**DATA PROVIDED**
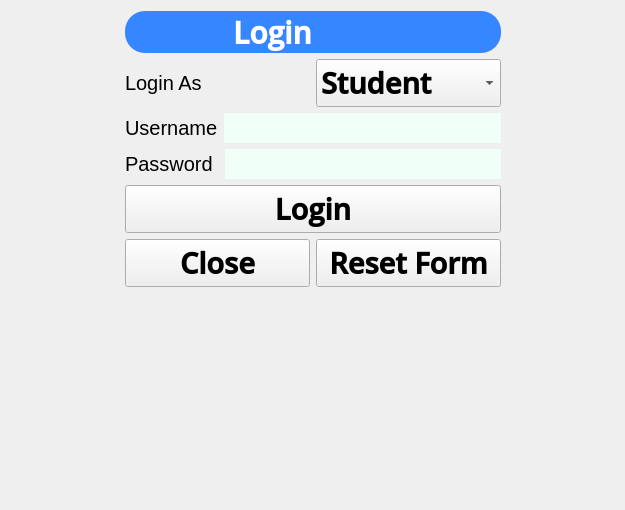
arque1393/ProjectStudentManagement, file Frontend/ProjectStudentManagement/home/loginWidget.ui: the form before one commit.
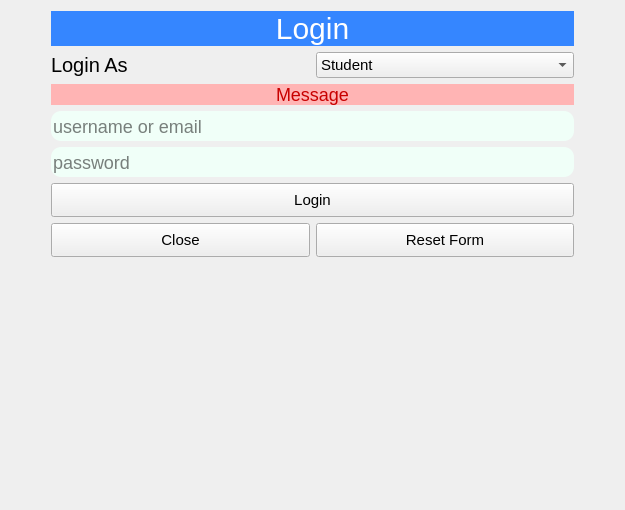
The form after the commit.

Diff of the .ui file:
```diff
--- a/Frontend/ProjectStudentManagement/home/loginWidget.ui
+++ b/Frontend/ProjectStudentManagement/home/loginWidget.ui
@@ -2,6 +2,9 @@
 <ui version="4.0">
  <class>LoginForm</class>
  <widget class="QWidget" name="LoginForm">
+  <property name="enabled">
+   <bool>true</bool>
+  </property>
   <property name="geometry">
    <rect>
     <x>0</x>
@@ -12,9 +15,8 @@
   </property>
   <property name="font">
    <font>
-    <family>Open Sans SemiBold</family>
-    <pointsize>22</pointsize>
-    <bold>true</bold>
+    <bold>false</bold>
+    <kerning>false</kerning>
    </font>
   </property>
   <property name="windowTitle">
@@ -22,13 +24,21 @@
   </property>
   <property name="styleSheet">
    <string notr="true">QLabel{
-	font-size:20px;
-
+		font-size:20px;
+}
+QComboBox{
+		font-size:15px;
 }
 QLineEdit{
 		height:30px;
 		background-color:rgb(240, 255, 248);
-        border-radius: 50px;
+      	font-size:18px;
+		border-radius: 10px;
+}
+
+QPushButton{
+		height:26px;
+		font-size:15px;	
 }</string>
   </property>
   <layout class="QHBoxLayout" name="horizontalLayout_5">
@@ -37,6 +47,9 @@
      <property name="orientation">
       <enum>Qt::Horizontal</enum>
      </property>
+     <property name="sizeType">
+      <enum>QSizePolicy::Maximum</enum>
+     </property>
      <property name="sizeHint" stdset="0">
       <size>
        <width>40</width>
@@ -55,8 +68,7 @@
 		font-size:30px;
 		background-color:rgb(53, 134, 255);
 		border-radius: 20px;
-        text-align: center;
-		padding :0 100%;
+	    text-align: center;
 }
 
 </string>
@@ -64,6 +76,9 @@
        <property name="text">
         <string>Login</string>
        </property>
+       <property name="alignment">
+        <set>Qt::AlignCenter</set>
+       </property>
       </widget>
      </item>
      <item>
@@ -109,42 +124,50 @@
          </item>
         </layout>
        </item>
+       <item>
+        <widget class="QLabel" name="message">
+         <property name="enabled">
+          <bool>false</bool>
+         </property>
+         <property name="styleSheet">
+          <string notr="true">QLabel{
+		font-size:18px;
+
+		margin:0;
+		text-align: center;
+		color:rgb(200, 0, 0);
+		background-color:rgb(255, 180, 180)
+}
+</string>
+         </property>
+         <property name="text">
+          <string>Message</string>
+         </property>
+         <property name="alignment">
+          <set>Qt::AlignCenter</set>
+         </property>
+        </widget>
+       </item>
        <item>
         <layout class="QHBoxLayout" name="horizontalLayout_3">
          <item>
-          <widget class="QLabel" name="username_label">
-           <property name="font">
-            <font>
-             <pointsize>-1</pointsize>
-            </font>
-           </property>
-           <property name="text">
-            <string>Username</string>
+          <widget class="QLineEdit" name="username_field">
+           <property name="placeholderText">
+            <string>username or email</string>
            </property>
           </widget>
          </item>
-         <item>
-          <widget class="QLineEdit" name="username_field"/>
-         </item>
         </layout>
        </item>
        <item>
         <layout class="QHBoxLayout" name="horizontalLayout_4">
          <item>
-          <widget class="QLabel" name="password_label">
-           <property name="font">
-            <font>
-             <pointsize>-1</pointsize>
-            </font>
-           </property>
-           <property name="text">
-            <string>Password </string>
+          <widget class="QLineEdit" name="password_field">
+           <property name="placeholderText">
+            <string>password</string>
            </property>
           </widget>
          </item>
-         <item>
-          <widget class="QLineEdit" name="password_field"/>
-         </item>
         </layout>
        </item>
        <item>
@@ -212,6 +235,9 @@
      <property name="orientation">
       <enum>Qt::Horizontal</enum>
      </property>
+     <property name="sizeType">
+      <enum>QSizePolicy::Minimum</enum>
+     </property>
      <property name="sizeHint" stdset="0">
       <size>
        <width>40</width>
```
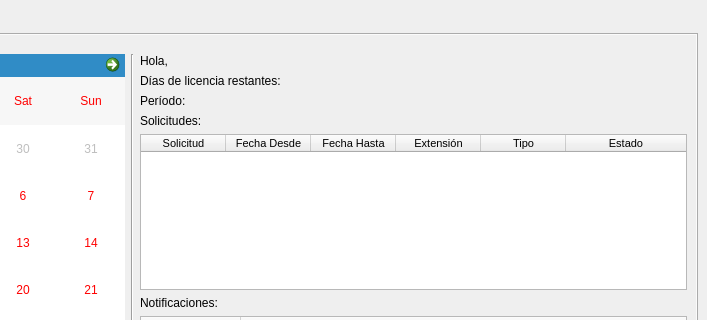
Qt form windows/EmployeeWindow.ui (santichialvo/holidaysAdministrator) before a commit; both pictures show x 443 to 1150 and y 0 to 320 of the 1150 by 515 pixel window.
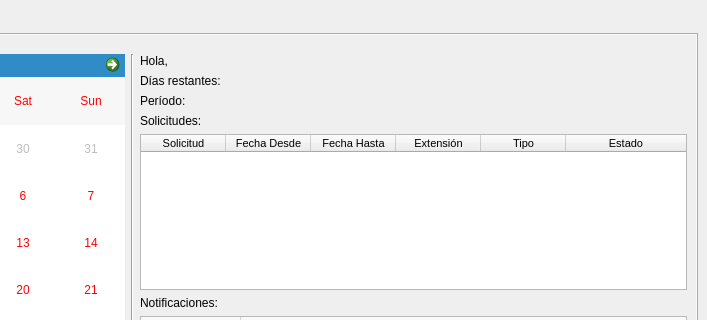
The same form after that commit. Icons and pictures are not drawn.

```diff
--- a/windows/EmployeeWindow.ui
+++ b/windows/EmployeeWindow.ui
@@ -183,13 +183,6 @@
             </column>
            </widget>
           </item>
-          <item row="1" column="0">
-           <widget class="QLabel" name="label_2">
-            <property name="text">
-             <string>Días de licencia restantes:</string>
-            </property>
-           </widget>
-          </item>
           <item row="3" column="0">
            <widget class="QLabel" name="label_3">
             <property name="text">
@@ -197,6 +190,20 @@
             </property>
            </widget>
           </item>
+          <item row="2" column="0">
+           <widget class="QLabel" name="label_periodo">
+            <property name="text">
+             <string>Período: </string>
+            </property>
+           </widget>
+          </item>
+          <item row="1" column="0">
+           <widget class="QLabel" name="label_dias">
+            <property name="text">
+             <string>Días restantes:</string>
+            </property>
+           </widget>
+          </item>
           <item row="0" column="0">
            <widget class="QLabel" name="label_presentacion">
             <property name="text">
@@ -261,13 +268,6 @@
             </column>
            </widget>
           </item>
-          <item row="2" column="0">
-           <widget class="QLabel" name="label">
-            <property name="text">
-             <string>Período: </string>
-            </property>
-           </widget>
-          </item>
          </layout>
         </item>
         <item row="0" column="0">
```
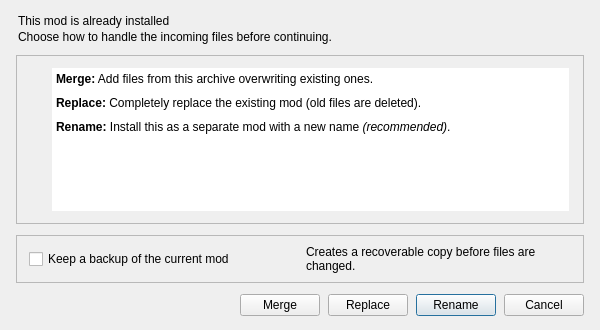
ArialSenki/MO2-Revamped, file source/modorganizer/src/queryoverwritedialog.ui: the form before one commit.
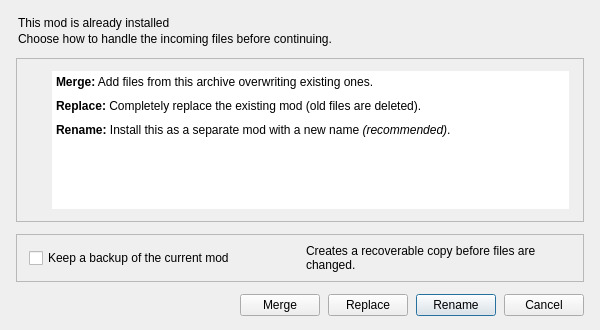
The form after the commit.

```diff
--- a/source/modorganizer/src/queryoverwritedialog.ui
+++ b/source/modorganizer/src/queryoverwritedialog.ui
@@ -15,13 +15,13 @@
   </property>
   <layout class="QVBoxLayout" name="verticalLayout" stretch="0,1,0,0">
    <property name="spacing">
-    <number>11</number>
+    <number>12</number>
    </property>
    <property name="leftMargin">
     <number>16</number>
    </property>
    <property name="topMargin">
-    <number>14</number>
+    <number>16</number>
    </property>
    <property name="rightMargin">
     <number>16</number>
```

**YOUR INSTRUCTIONS**
All records above are to be output verbatim, with their pictures omitted.

**FINAL ANSWER**
arque1393/ProjectStudentManagement, file Frontend/ProjectStudentManagement/home/loginWidget.ui: the form before one commit.
The form after the commit.

Diff of the .ui file:
```diff
--- a/Frontend/ProjectStudentManagement/home/loginWidget.ui
+++ b/Frontend/ProjectStudentManagement/home/loginWidget.ui
@@ -2,6 +2,9 @@
 <ui version="4.0">
  <class>LoginForm</class>
  <widget class="QWidget" name="LoginForm">
+  <property name="enabled">
+   <bool>true</bool>
+  </property>
   <property name="geometry">
    <rect>
     <x>0</x>
@@ -12,9 +15,8 @@
   </property>
   <property name="font">
    <font>
-    <family>Open Sans SemiBold</family>
-    <pointsize>22</pointsize>
-    <bold>true</bold>
+    <bold>false</bold>
+    <kerning>false</kerning>
    </font>
   </property>
   <property name="windowTitle">
@@ -22,13 +24,21 @@
   </property>
   <property name="styleSheet">
    <string notr="true">QLabel{
-	font-size:20px;
-
+		font-size:20px;
+}
+QComboBox{
+		font-size:15px;
 }
 QLineEdit{
 		height:30px;
 		background-color:rgb(240, 255, 248);
-        border-radius: 50px;
+      	font-size:18px;
+		border-radius: 10px;
+}
+
+QPushButton{
+		height:26px;
+		font-size:15px;	
 }</string>
   </property>
   <layout class="QHBoxLayout" name="horizontalLayout_5">
@@ -37,6 +47,9 @@
      <property name="orientation">
       <enum>Qt::Horizontal</enum>
      </property>
+     <property name="sizeType">
+      <enum>QSizePolicy::Maximum</enum>
+     </property>
      <property name="sizeHint" stdset="0">
       <size>
        <width>40</width>
@@ -55,8 +68,7 @@
 		font-size:30px;
 		background-color:rgb(53, 134, 255);
 		border-radius: 20px;
-        text-align: center;
-		padding :0 100%;
+	    text-align: center;
 }
 
 </string>
@@ -64,6 +76,9 @@
        <property name="text">
         <string>Login</string>
        </property>
+       <property name="alignment">
+        <set>Qt::AlignCenter</set>
+       </property>
       </widget>
      </item>
      <item>
@@ -109,42 +124,50 @@
          </item>
         </layout>
        </item>
+       <item>
+        <widget class="QLabel" name="message">
+         <property name="enabled">
+          <bool>false</bool>
+         </property>
+         <property name="styleSheet">
+          <string notr="true">QLabel{
+		font-size:18px;
+
+		margin:0;
+		text-align: center;
+		color:rgb(200, 0, 0);
+		background-color:rgb(255, 180, 180)
+}
+</string>
+         </property>
+         <property name="text">
+          <string>Message</string>
+         </property>
+         <property name="alignment">
+          <set>Qt::AlignCenter</set>
+         </property>
+        </widget>
+       </item>
        <item>
         <layout class="QHBoxLayout" name="horizontalLayout_3">
          <item>
-          <widget class="QLabel" name="username_label">
-           <property name="font">
-            <font>
-             <pointsize>-1</pointsize>
-            </font>
-           </property>
-           <property name="text">
-            <string>Username</string>
+          <widget class="QLineEdit" name="username_field">
+           <property name="placeholderText">
+            <string>username or email</string>
            </property>
           </widget>
          </item>
-         <item>
-          <widget class="QLineEdit" name="username_field"/>
-         </item>
         </layout>
        </item>
        <item>
         <layout class="QHBoxLayout" name="horizontalLayout_4">
          <item>
-          <widget class="QLabel" name="password_label">
-           <property name="font">
-            <font>
-             <pointsize>-1</pointsize>
-            </font>
-           </property>
-           <property name="text">
-            <string>Password </string>
+          <widget class="QLineEdit" name="password_field">
+           <property name="placeholderText">
+            <string>password</string>
            </property>
           </widget>
          </item>
-         <item>
-          <widget class="QLineEdit" name="password_field"/>
-         </item>
         </layout>
        </item>
        <item>
@@ -212,6 +235,9 @@
      <property name="orientation">
       <enum>Qt::Horizontal</enum>
      </property>
+     <property name="sizeType">
+      <enum>QSizePolicy::Minimum</enum>
+     </property>
      <property name="sizeHint" stdset="0">
       <size>
        <width>40</width>
```
Qt form windows/EmployeeWindow.ui (santichialvo/holidaysAdministrator) before a commit; both pictures show x 443 to 1150 and y 0 to 320 of the 1150 by 515 pixel window.
The same form after that commit. Icons and pictures are not drawn.

```diff
--- a/windows/EmployeeWindow.ui
+++ b/windows/EmployeeWindow.ui
@@ -183,13 +183,6 @@
             </column>
            </widget>
           </item>
-          <item row="1" column="0">
-           <widget class="QLabel" name="label_2">
-            <property name="text">
-             <string>Días de licencia restantes:</string>
-            </property>
-           </widget>
-          </item>
           <item row="3" column="0">
            <widget class="QLabel" name="label_3">
             <property name="text">
@@ -197,6 +190,20 @@
             </property>
            </widget>
           </item>
+          <item row="2" column="0">
+           <widget class="QLabel" name="label_periodo">
+            <property name="text">
+             <string>Período: </string>
+            </property>
+           </widget>
+          </item>
+          <item row="1" column="0">
+           <widget class="QLabel" name="label_dias">
+            <property name="text">
+             <string>Días restantes:</string>
+            </property>
+           </widget>
+          </item>
           <item row="0" column="0">
            <widget class="QLabel" name="label_presentacion">
             <property name="text">
@@ -261,13 +268,6 @@
             </column>
            </widget>
           </item>
-          <item row="2" column="0">
-           <widget class="QLabel" name="label">
-            <property name="text">
-             <string>Período: </string>
-            </property>
-           </widget>
-          </item>
          </layout>
         </item>
         <item row="0" column="0">
```
ArialSenki/MO2-Revamped, file source/modorganizer/src/queryoverwritedialog.ui: the form before one commit.
The form after the commit.

```diff
--- a/source/modorganizer/src/queryoverwritedialog.ui
+++ b/source/modorganizer/src/queryoverwritedialog.ui
@@ -15,13 +15,13 @@
   </property>
   <layout class="QVBoxLayout" name="verticalLayout" stretch="0,1,0,0">
    <property name="spacing">
-    <number>11</number>
+    <number>12</number>
    </property>
    <property name="leftMargin">
     <number>16</number>
    </property>
    <property name="topMargin">
-    <number>14</number>
+    <number>16</number>
    </property>
    <property name="rightMargin">
     <number>16</number>
```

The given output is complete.